Saqutinan the California Condor

The results are in: Saqutinan (pronounced “sah-koo-TEE-nahn”), our California condor chick being raised on CondorCam at the San Diego Zoo Safari Park is a male!

He is now over 100 days old and is starting to get his big bird feathers! As many of our regular viewers have noticed, his flight feathers are growing in. Some of the first feathers that start to grow are the wing feathers. It is easy to see the feathers growing through the chick’s down – the down feathers are gray, but the new flight feathers are black. The long feathers that grow from the tip of the wing are called “primary feathers” and the feathers from the wrist to the armpit are “secondary feathers.” Primary and secondary feathers are the giant feathers that make the California condor’s wing so large and impressive. An adult can have a wingspan of up to 9 ½ feet! We are estimating our chick’s wingspan to be around five feet right now—between the size of a red-tailed hawk and a bald eagle. His tail feathers are also starting to grow. They’re a little harder to see on camera, but you should be able to spot them soon.

After the wing and tail feathers fill in, the feathers on the chick’s back will start to grow, as well as the small feathers on the top of the wing (called “coverts”). Even though many new, black feathers will be covering parts of his body, he will still have lots of gray down showing, making it easy to differentiate him from his parents.
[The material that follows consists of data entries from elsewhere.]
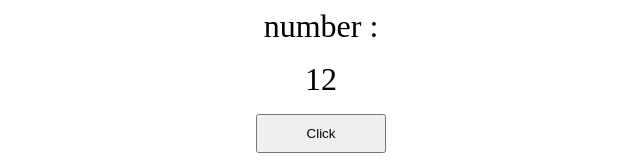
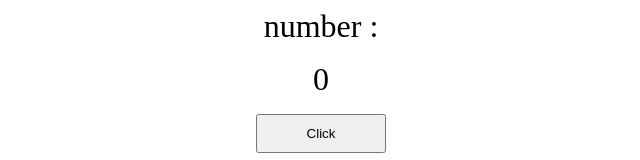
Before and after one commit to Ehsan-Ojaghloo/useState-in-react, a React (Vite) app: page / in a window 1280 px wide. Shown: the top 160 px of the page, without its empty margins (319-959 px from the left). Built offline with nearby package versions, Linux system fonts and the light colour scheme.

Commit message:
added if to project

```diff
--- a/src/App.jsx
+++ b/src/App.jsx
@@ -3,17 +3,26 @@ import "./App.css"
 
 function App() {
 
-  const [number , setNumber] = useState(12)
+  const [number , setNumber] = useState(0)
 
   const showNumber = useRef()
 
-  useEffect(()=> {
-    console.log(showNumber)
-  })
-
   function variable() {
     setNumber(number => number + 1)
+
+    // number >= 4 ? showNumber.current.style.color = 'red' : showNumber.current.style.color = 'green';
+
+    if (number >= 4 && number <= 8) {
+    showNumber.current.style.color = 'red'
+    } else {
+    showNumber.current.style.color = 'green'
+    }
   }
+
+  // useEffect(()=> {
+  //   // console.log(showNumber)
+  // })
+
 
   return (
     <div>
```
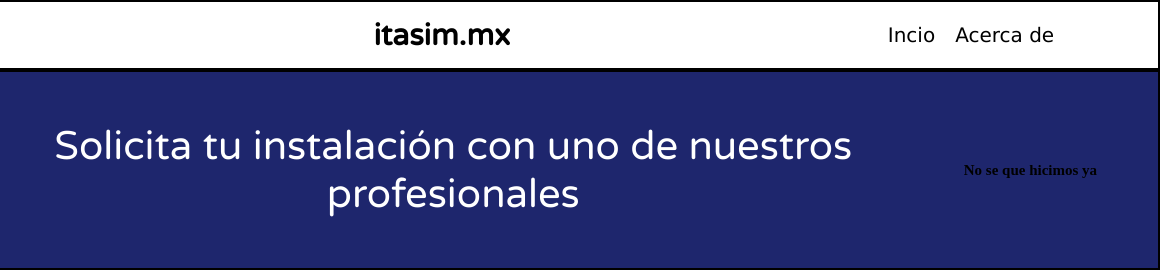
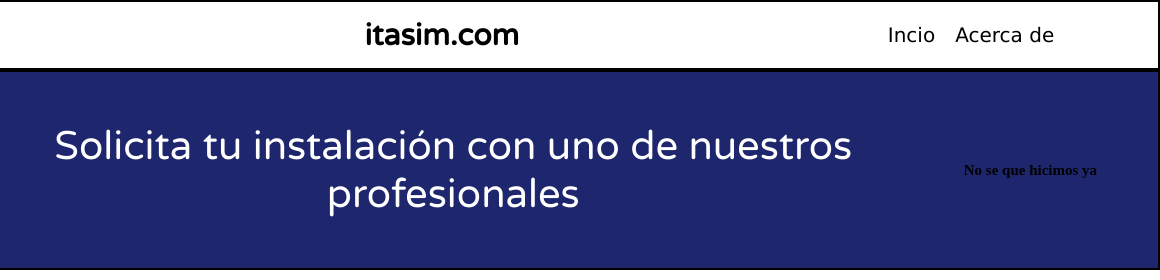
Before and after one commit to th3founder/itasim2, a plain HTML site: page index.html in a window 1280 px wide. Shown: the full height of the page, 120-1280 px from the left. Drawn offline with Linux system fonts and the light colour scheme.

Commit message:
Cambio en el dominio 3.0

```diff
--- a/index.html
+++ b/index.html
@@ -17,7 +17,7 @@
                 <img src="./img/dragon.png" alt="" class="img">
             </figure>
             <div class="header-box conbox">
-                <h2>itasim.mx</h2>
+                <h2>itasim.com</h2>
             </div>
             <nav class="header-menu conbox">
                 <ul>
```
Eventually, his light-colored skin will turn dark grey or black and be covered with fine, fuzzy feathers, but this won’t happen until well after he leaves the nest. His skin will stay dark until he reaches maturity at six years and it turns pink-orange, just like his parents’, Sisquoc and Shatash.

Saqutinan had his second health exam on June 20 during which our veterinary staff were able to administer his second, and final, West Nile virus inoculation. A blood sample was obtained and he weighed in at 6.25 kg, over half of his projected adult weight. Even though our little guy is getting big, he still has room to grow!

The adult condors normally are fed four days per week. The other three days of the week, they are fasted. These birds often will not eat every day in the wild, sometimes fasting for up to two weeks, so our nutritionists recommend not feeding them every day to prevent obesity and food waste. Their diet, depending on the day, can consist of rats, rabbits, trout, beef spleen, or ground meat. We offer 2 to 3 pounds of food per bird per feeding day. When the condors are raising a chick, in addition to their normal diet, we offer extra food every day: 1 rat, 1.5 pounds of beef spleen, 1 trout, and half a pound of ground meat. They don’t end up feeding all of this food to the chick, but we want to be sure that they have enough for the growing baby. It’s difficult to calculate exactly how much food the chick is eating each day, but we estimate that he could be eating 1.5 to 2.5 pounds of food per day.

Saqutinan may soon start to jump up onto the nest box barrier to get a better view of the outside world. Stay tuned for our next blog that will discuss this next big milestone!

Ron Webb is a senior keeper at the San Diego Zoo Safari Park. Read his previous blog, The First Health Exam for Saqutinan.